The full opinion in this case is 18 pages long, so I’m dramatically simplifying the arguments and analysis for you. In general, the appellate court relied heavily upon rule 26.05 of the Tennessee Rules of Civil Procedure. This rule says that a party must supplement or amend a prior discovery response if the party “knows that the response was incorrect when made,” or the party “knows that the response though correct when made is no longer true and the circumstances are such that a failure to amend the response is in substance a knowing concealment.”
For example, Husband argued that he disclosed the balance of the bank account on January 31, 2009, which was a date separate from the trial. He states that if Wife’s lawyer wanted to know the balance on the date of trial, they should have issued the appropriate subpoenas to gain this information. The Court called this argument “disingenuous” and stated that Husband’s failure to amend his prior answer constituted a knowing concealment.
The Court later stated:
Despite Husband’s arguments to the contrary, the just resolution of domestic disputes involving the financial conditions of the parties is not achieved when litigants take part in gamesmanship instead of seeking the truth. On the contrary, parties and their counsel have a duty to provide truthful information necessary for the trial court to make an equitable distribution of the marital assets.
The appellate court agreed with Wife in most respects and affirmed the decision of the trial court.
The trial court ordered Husband to pay Wife’s fees for her attorneys and experts. The opinion doesn’t say how much this was, but I’m assuming it was pretty hefty based on this quote by the trial court:
Wife is entitled to expert fees and attorney fees. The expert fees and attorney fees are reasonable and were necessarily incurred because of Husband’s disregard for court ordered discovery and his refusal to supplement and/or amend responses to discovery. Husband was not only evasive and incomplete in answering questions, but also misrepresented his assets at the time of trial and subsequently evaded answering questions about his assets until after the original trial in February and March of 2009. Wife was forced to issue subpoenas to banks, including First Citizens Bank and Brighton Bank. Wife was likewise forced to subpoena records from Bunge, an entity which buys farmers crops, and Tipton County Co-op. …
Wife’s lawyer … was required to expend a great deal of time and effort in discovering the Husband’s assets because of Husband’s willful and fraudulent concealment.

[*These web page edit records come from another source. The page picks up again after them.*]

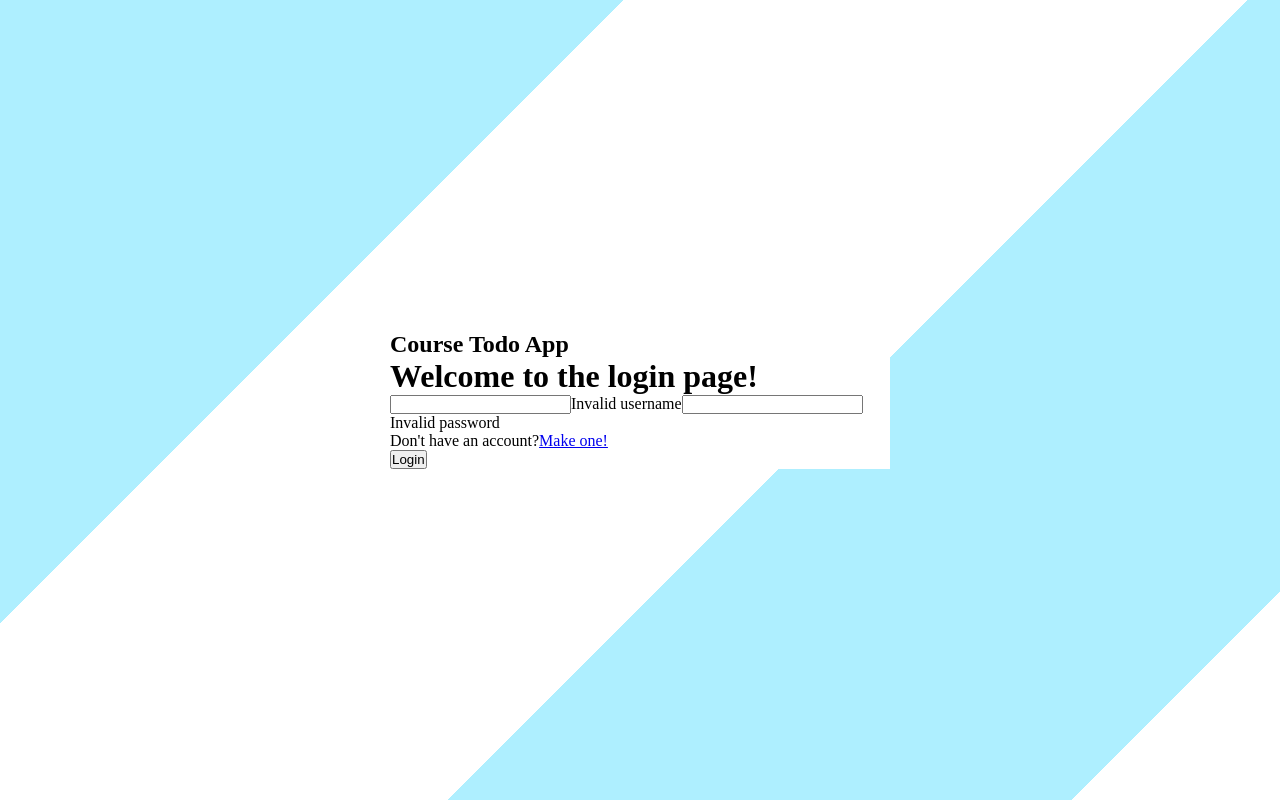
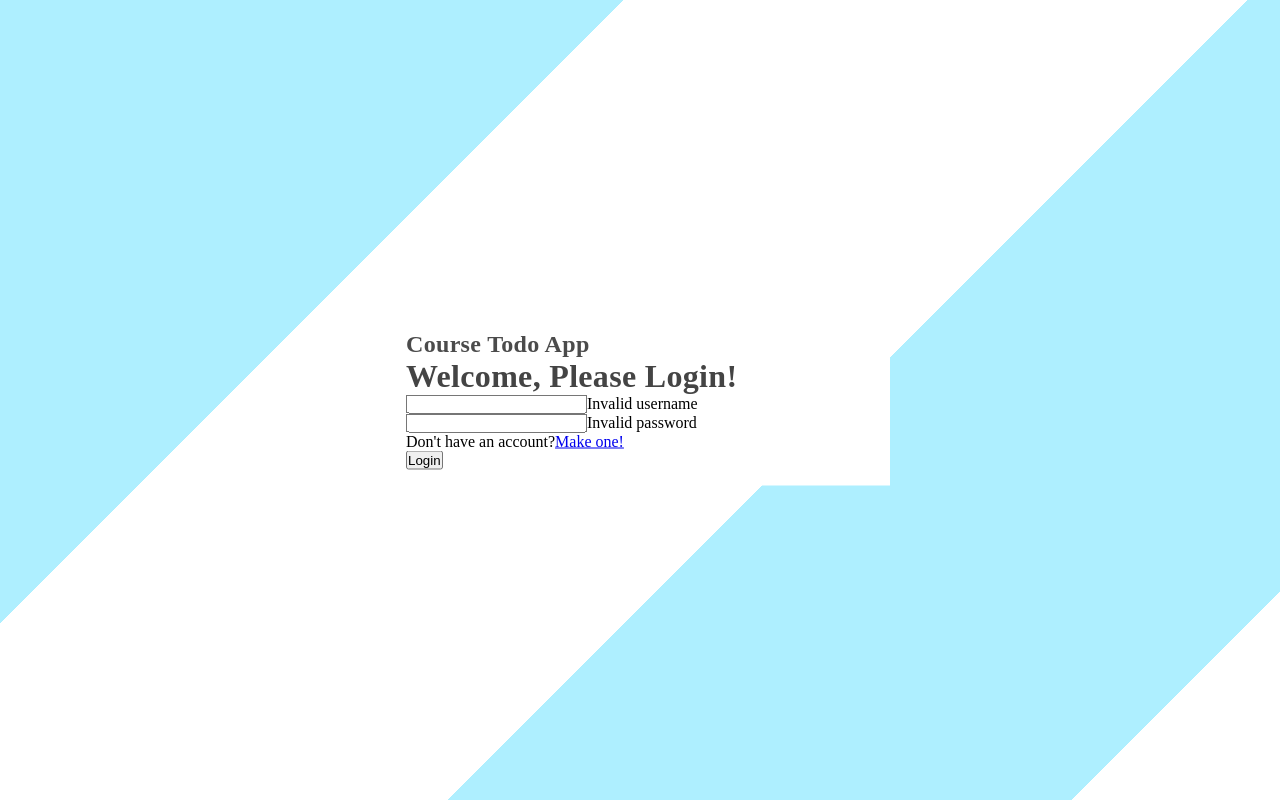
Before and after one commit to Jason-Azevedo/CourseFullStackApp, a React (Create React App) app in the folder frontend/: page /login in a window 1280 px wide. Built offline with nearby package versions, Linux system fonts and the light colour scheme.

Commit message:
Started styling the login form itself

```diff
--- a/frontend/src/Pages/Login.js
+++ b/frontend/src/Pages/Login.js
@@ -7,8 +7,8 @@ export default function Login() {
     <div className="form__background">
       <div className="form__container">
         <form className="form" action="">
-          <h2 className="title--small">Course Todo App</h2>
-          <h1 className="title--large">Welcome to the login page!</h1>
+          <h2 className="title--sm">Course Todo App</h2>
+          <h1 className="title--lg">Welcome, Please Login!</h1>
 
           <FormInput inputName="username" errMsg="Invalid username" />
 
--- a/frontend/src/Styles/Components/_form.scss
+++ b/frontend/src/Styles/Components/_form.scss
@@ -6,6 +6,7 @@
     transform: translate(-50%, -50%);
     top: 50%;
     left: 50%;
+    padding: 1rem;
   }
 
   &__background {
--- a/frontend/src/Styles/Components/_title.scss
+++ b/frontend/src/Styles/Components/_title.scss
@@ -0,0 +1,18 @@
+.title {
+  letter-spacing: 0.02rem;
+
+  &--lg {
+    @extend .title;
+    color: $color-title-lg;
+  }
+
+  &--md {
+    @extend .title;
+    color: $color-title-md;
+  }
+
+  &--sm {
+    @extend .title;
+    color: $color-title-sm;
+  }
+}
--- a/frontend/src/Styles/_vars.scss
+++ b/frontend/src/Styles/_vars.scss
@@ -0,0 +1,6 @@
+/*  TITLE COLOR */
+$color-title-lg: #444444;
+$color-title-md: #444444;
+$color-title-sm: #4b4b4b;
+
+$font-color: #474747;
--- a/frontend/src/Styles/main.scss
+++ b/frontend/src/Styles/main.scss
@@ -1,3 +1,4 @@
+@import "./vars";
 @import "./Components/style-imports";
 
 * {
```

This is where Husband gets his reward for his misdeeds. In attorney terms, a “great deal” of time probably means tens of thousands of dollars, in addition to whatever the experts charged.
It can be tempting to try to hide assets and property. Particularly when you feel like the other side isn’t going to go through the time and expense to find those hidden accounts and undeposited checks. However, the potential repercussions for doing so can be significant. The judge could have easily awarded Wife more than the 50% of the assets that were discovered, on top of all of Wife’s attorney and expert fees.
As always, if you are involved in a divorce or other family law matter, contact me to find out how I can help you with your situation.